━━ Provided material ━━
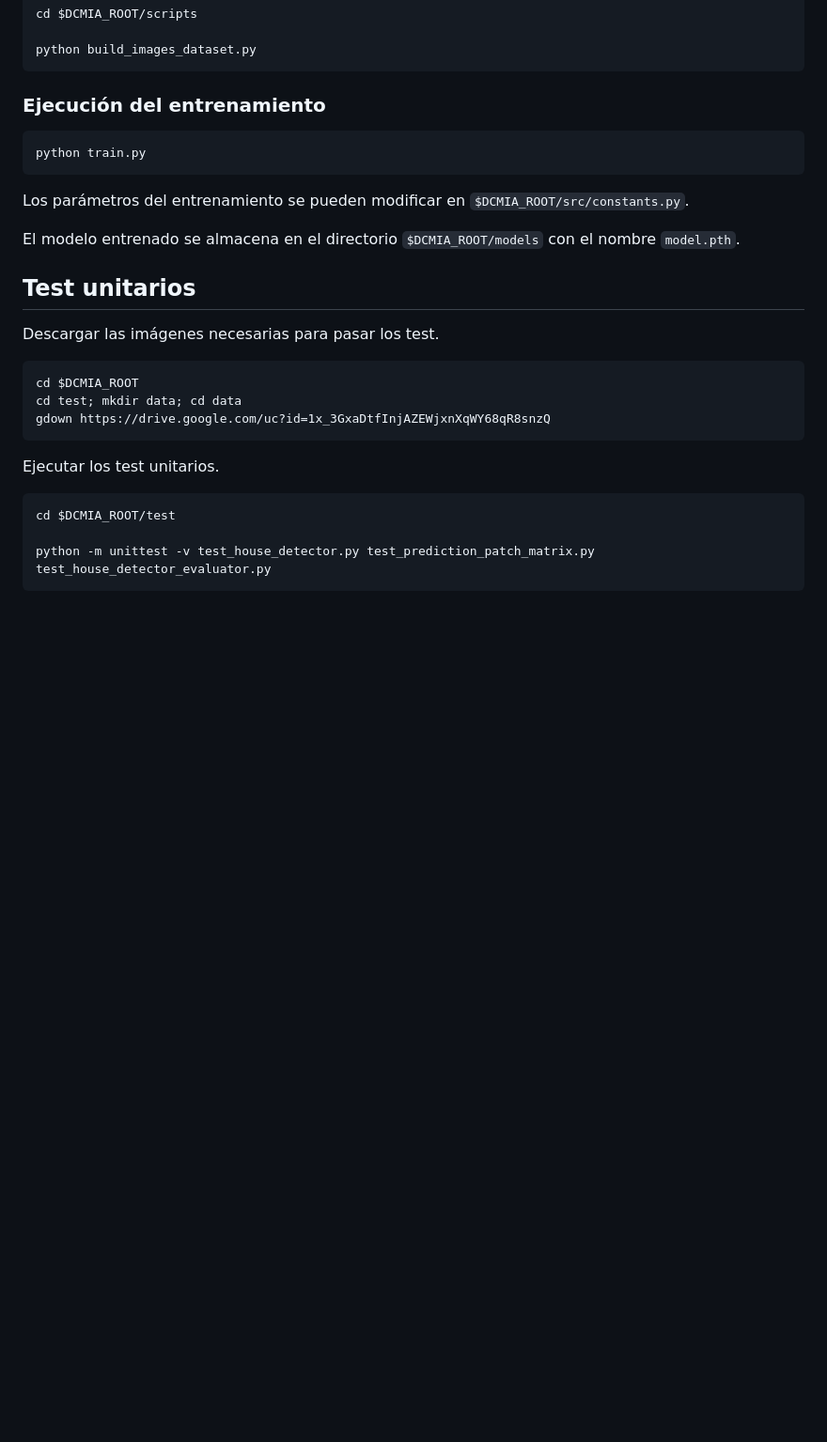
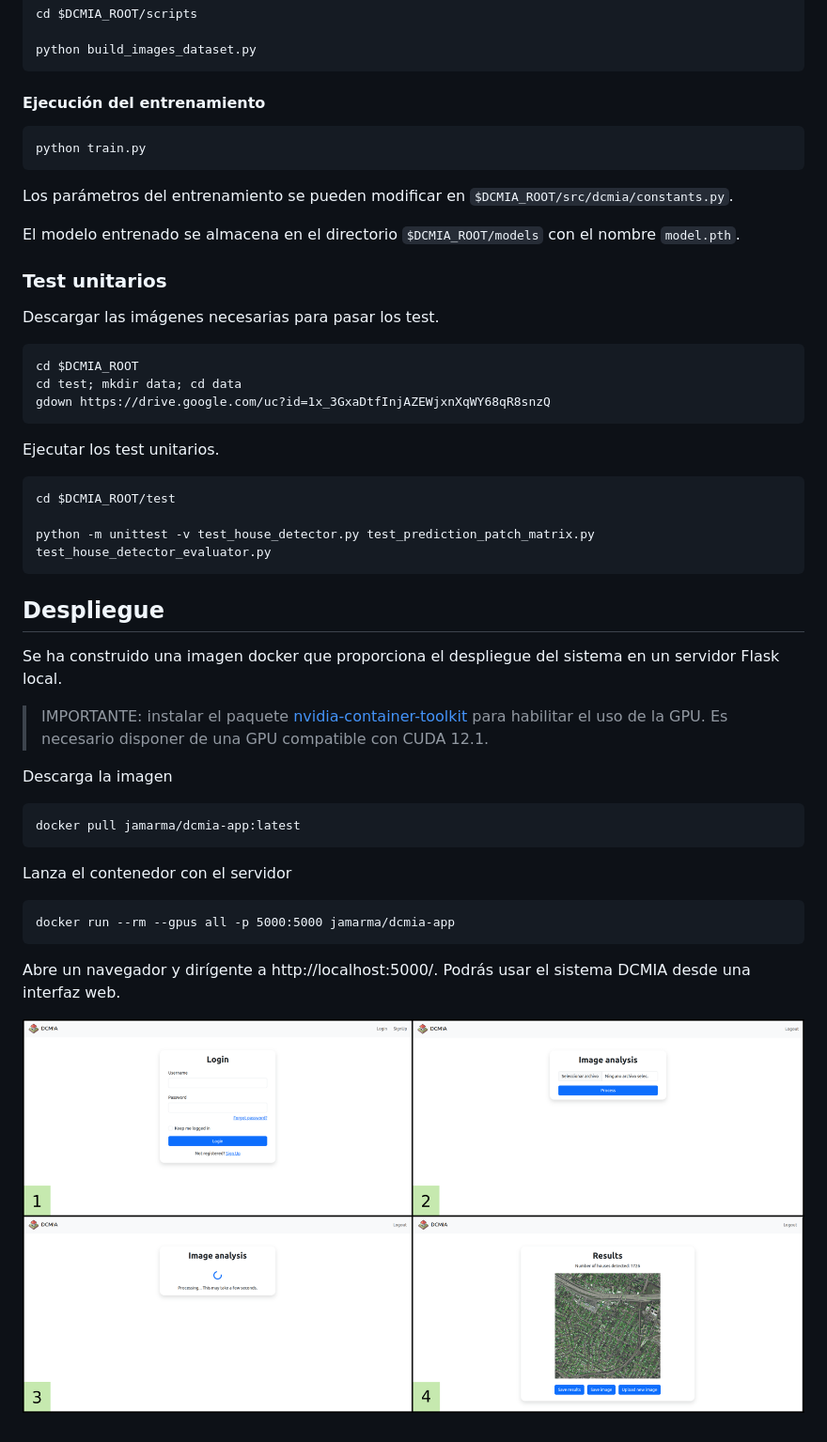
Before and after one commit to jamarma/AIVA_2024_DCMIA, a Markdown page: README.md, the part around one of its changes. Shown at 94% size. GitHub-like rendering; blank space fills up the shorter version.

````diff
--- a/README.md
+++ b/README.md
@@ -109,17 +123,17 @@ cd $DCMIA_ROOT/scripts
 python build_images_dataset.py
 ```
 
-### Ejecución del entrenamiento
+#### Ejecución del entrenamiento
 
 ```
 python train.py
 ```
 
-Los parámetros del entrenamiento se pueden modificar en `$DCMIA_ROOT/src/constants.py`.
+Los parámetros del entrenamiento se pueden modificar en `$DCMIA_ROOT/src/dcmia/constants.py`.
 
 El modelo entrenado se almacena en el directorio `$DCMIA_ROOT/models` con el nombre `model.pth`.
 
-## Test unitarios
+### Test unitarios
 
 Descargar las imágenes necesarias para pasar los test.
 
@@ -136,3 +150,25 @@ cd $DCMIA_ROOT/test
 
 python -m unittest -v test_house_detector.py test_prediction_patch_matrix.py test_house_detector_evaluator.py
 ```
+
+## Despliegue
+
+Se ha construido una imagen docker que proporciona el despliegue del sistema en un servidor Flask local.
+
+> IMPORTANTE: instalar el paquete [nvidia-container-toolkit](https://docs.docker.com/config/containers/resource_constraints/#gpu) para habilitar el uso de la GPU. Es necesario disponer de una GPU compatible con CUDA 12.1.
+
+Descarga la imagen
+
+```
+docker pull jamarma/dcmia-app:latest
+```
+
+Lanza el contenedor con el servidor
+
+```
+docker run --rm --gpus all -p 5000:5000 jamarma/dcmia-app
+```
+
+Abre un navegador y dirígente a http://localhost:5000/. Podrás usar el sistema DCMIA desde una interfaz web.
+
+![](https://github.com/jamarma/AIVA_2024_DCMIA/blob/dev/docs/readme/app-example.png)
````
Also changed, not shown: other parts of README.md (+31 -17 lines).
━━━
## Exercise objective
Reproduce each line of the records in which "para" appears.

## Answer
 Descargar las imágenes necesarias para pasar los test.
+> IMPORTANTE: instalar el paquete [nvidia-container-toolkit](https://docs.docker.com/config/containers/resource_constraints/#gpu) para habilitar el uso de la GPU. Es necesario disponer de una GPU compatible con CUDA 12.1.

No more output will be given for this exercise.